* _EXERCISE DESCRIPTION_
Check each line of the listing for the string "imshow". Copy those where it appears.

# # # #

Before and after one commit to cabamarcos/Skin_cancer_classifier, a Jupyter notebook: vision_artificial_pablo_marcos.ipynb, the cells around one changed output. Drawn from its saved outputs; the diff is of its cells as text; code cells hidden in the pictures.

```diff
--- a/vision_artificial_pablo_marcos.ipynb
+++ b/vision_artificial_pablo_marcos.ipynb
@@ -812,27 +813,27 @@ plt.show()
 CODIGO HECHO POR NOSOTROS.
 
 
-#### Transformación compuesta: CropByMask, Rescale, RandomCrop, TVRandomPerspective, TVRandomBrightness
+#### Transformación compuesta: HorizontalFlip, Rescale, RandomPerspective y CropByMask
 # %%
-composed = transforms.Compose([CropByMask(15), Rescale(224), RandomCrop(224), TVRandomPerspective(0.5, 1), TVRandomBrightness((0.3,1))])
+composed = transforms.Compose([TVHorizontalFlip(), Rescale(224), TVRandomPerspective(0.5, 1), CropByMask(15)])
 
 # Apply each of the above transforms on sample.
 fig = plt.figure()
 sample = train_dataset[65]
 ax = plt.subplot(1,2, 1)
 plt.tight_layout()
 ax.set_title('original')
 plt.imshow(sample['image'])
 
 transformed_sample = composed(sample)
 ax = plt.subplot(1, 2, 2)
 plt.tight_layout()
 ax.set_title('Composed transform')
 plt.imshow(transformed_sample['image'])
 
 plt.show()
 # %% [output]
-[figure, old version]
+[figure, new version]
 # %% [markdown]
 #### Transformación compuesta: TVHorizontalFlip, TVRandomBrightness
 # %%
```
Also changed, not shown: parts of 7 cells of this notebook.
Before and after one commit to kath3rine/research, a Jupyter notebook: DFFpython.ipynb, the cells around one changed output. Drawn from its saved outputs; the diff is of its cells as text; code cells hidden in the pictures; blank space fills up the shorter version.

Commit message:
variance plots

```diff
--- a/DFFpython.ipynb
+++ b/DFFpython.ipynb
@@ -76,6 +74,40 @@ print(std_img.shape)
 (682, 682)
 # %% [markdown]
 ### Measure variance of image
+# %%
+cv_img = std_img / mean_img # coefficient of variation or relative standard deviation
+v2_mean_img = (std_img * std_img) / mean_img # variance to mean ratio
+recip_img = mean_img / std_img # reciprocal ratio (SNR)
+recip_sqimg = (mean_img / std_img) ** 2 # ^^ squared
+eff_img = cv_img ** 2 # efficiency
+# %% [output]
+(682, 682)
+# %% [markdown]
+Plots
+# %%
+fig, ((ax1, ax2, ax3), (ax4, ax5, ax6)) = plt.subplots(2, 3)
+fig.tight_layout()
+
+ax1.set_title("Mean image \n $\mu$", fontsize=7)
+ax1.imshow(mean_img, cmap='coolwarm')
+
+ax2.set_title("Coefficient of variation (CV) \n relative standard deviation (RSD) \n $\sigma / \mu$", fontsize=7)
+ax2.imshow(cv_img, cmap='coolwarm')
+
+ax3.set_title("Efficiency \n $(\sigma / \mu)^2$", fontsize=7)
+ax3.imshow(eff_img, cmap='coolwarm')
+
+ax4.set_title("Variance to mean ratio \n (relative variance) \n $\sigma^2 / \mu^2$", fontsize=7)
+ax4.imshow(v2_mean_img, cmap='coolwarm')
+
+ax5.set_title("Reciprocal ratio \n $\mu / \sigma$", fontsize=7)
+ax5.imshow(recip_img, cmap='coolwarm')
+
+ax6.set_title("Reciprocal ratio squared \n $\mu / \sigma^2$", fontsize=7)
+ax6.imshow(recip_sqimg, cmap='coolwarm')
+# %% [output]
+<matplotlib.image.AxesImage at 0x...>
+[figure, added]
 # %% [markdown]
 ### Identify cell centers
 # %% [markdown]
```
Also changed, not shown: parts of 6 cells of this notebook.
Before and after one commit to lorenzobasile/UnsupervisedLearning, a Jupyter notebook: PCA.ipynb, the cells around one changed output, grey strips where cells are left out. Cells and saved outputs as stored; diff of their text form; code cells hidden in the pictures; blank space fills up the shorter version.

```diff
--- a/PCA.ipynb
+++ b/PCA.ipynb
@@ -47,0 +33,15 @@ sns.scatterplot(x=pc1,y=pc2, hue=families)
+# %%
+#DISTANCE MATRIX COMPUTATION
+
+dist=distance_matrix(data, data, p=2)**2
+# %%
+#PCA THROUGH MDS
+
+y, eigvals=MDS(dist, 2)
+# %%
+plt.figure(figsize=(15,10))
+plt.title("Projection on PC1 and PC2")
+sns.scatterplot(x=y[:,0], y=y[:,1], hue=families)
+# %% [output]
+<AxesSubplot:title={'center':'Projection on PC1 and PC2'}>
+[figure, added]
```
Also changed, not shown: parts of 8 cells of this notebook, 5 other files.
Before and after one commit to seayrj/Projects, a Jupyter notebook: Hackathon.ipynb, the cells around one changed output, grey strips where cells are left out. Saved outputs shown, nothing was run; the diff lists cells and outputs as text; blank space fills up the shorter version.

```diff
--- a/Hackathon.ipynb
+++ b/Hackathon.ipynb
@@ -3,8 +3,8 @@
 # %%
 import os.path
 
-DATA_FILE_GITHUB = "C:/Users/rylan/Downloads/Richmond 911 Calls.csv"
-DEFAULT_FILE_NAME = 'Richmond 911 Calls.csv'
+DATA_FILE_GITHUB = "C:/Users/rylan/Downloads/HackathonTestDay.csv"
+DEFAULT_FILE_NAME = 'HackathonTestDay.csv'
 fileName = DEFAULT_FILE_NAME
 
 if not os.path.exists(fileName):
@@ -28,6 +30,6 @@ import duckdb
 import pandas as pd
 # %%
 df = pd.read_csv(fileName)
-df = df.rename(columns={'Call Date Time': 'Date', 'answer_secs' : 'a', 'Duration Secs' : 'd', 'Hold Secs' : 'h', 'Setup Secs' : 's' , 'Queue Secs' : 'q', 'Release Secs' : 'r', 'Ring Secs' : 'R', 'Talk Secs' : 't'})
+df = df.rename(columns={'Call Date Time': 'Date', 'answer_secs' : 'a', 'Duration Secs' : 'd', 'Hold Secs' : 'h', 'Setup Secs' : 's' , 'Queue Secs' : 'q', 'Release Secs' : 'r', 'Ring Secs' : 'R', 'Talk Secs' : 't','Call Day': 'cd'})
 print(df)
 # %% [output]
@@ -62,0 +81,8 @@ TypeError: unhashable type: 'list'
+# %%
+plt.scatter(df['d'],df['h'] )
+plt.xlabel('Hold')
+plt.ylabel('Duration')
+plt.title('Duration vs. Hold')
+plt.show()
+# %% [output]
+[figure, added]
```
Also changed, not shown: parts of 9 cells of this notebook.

# # # #

* _ANSWER SPACE_
 plt.imshow(sample['image'])
 plt.imshow(transformed_sample['image'])
+ax1.imshow(mean_img, cmap='coolwarm')
+ax2.imshow(cv_img, cmap='coolwarm')
+ax3.imshow(eff_img, cmap='coolwarm')
+ax4.imshow(v2_mean_img, cmap='coolwarm')
+ax5.imshow(recip_img, cmap='coolwarm')
+ax6.imshow(recip_sqimg, cmap='coolwarm')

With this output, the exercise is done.